* The problem *
It would help if you retyped the data exactly, leaving out the pictures.

*** Begin section ***

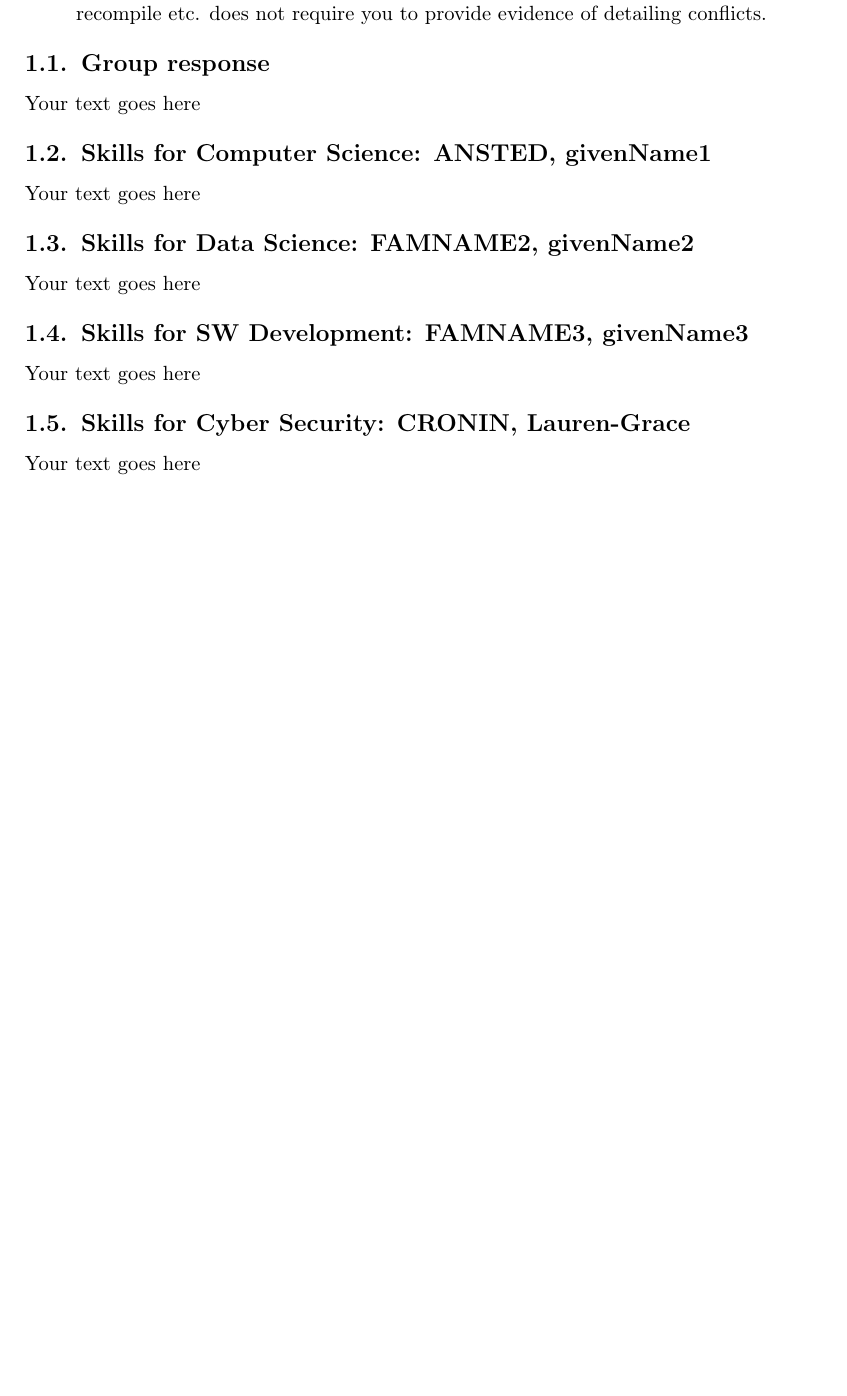
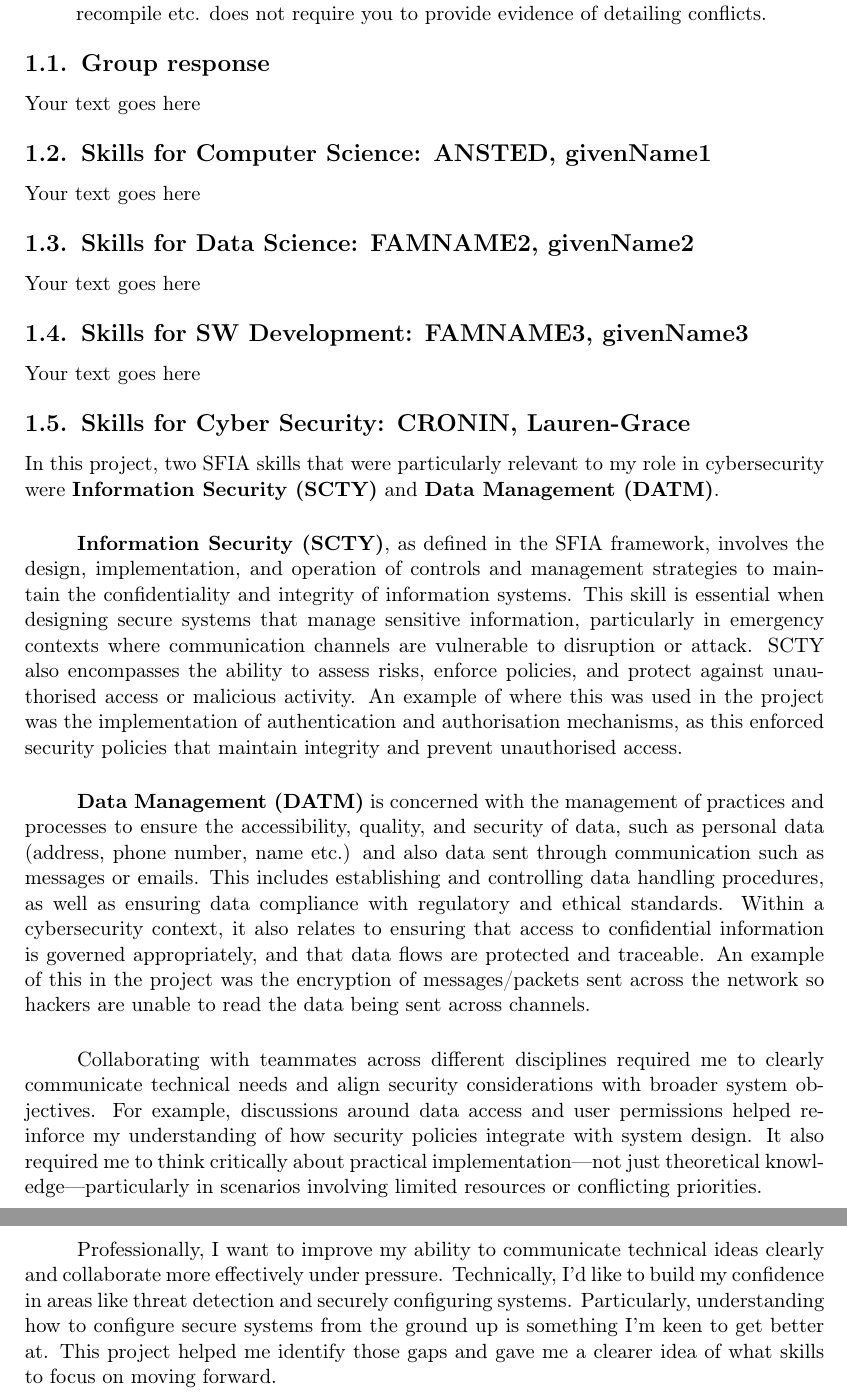
Before and after one commit to absrads/Computing-Professionalism-Assignment-1, a LaTeX document (main.tex): part of page 8 of 13 before the commit and two parts of pages 8 and 9 of 14 after it, the two joined at a grey line, cut so that both start at the same text, the shorter picture padded with empty space. Compiled offline with pdfLaTeX.

Commit message:
Added cybersecurity skills section

```diff
--- a/main.tex
+++ b/main.tex
@@ -262,7 +262,20 @@ Your text goes here
 
 \subsection{Skills for \majD: \studD}
 
-Your text goes here
+In this project, two SFIA skills that were particularly relevant to my role in cybersecurity were \textbf{Information Security (SCTY)} and \textbf{Data Management (DATM)}.
+
+\paragraph{}
+\textbf{Information Security (SCTY)}, as defined in the SFIA framework, involves the design, implementation, and operation of controls and management strategies to maintain the confidentiality and integrity of information systems. This skill is essential when designing secure systems that manage sensitive information, particularly in emergency contexts where communication channels are vulnerable to disruption or attack. SCTY also encompasses the ability to assess risks, enforce policies, and protect against unauthorised access or malicious activity. An example of where this was used in the project was the implementation of authentication and authorisation mechanisms, as this enforced security policies that maintain integrity and prevent unauthorised access.
+
+\paragraph{}
+\textbf{Data Management (DATM)} is concerned with the management of practices and processes to ensure the accessibility, quality, and security of data, such as personal data (address, phone number, name etc.) and also data sent through communication such as messages or emails. This includes establishing and controlling data handling procedures, as well as ensuring data compliance with regulatory and ethical standards. Within a cybersecurity context, it also relates to ensuring that access to confidential information is governed appropriately, and that data flows are protected and traceable. An example of this in the project was the encryption of messages/packets sent across the network so hackers are unable to read the data being sent across channels.
+
+\paragraph{}
+Collaborating with teammates across different disciplines required me to clearly communicate technical needs and align security considerations with broader system objectives. For example, discussions around data access and user permissions helped reinforce my understanding of how security policies integrate with system design. It also required me to think critically about practical implementation—not just theoretical knowledge—particularly in scenarios involving limited resources or conflicting priorities.
+
+\paragraph{}
+Professionally, I want to improve my ability to communicate technical ideas clearly and collaborate more effectively under pressure. Technically, I’d like to build my confidence in areas like threat detection and securely configuring systems. Particularly, understanding how to configure secure systems from the ground up is something I’m keen to get better at. This project helped me identify those gaps and gave me a clearer idea of what skills to focus on moving forward.
+
 
 %add a fifth subsection if there is a fifth member
 
```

*** End section ***

* Solution to this task *
Before and after one commit to absrads/Computing-Professionalism-Assignment-1, a LaTeX document (main.tex): part of page 8 of 13 before the commit and two parts of pages 8 and 9 of 14 after it, the two joined at a grey line, cut so that both start at the same text, the shorter picture padded with empty space. Compiled offline with pdfLaTeX.

Commit message:
Added cybersecurity skills section

```diff
--- a/main.tex
+++ b/main.tex
@@ -262,7 +262,20 @@ Your text goes here
 
 \subsection{Skills for \majD: \studD}
 
-Your text goes here
+In this project, two SFIA skills that were particularly relevant to my role in cybersecurity were \textbf{Information Security (SCTY)} and \textbf{Data Management (DATM)}.
+
+\paragraph{}
+\textbf{Information Security (SCTY)}, as defined in the SFIA framework, involves the design, implementation, and operation of controls and management strategies to maintain the confidentiality and integrity of information systems. This skill is essential when designing secure systems that manage sensitive information, particularly in emergency contexts where communication channels are vulnerable to disruption or attack. SCTY also encompasses the ability to assess risks, enforce policies, and protect against unauthorised access or malicious activity. An example of where this was used in the project was the implementation of authentication and authorisation mechanisms, as this enforced security policies that maintain integrity and prevent unauthorised access.
+
+\paragraph{}
+\textbf{Data Management (DATM)} is concerned with the management of practices and processes to ensure the accessibility, quality, and security of data, such as personal data (address, phone number, name etc.) and also data sent through communication such as messages or emails. This includes establishing and controlling data handling procedures, as well as ensuring data compliance with regulatory and ethical standards. Within a cybersecurity context, it also relates to ensuring that access to confidential information is governed appropriately, and that data flows are protected and traceable. An example of this in the project was the encryption of messages/packets sent across the network so hackers are unable to read the data being sent across channels.
+
+\paragraph{}
+Collaborating with teammates across different disciplines required me to clearly communicate technical needs and align security considerations with broader system objectives. For example, discussions around data access and user permissions helped reinforce my understanding of how security policies integrate with system design. It also required me to think critically about practical implementation—not just theoretical knowledge—particularly in scenarios involving limited resources or conflicting priorities.
+
+\paragraph{}
+Professionally, I want to improve my ability to communicate technical ideas clearly and collaborate more effectively under pressure. Technically, I’d like to build my confidence in areas like threat detection and securely configuring systems. Particularly, understanding how to configure secure systems from the ground up is something I’m keen to get better at. This project helped me identify those gaps and gave me a clearer idea of what skills to focus on moving forward.
+
 
 %add a fifth subsection if there is a fifth member
 
```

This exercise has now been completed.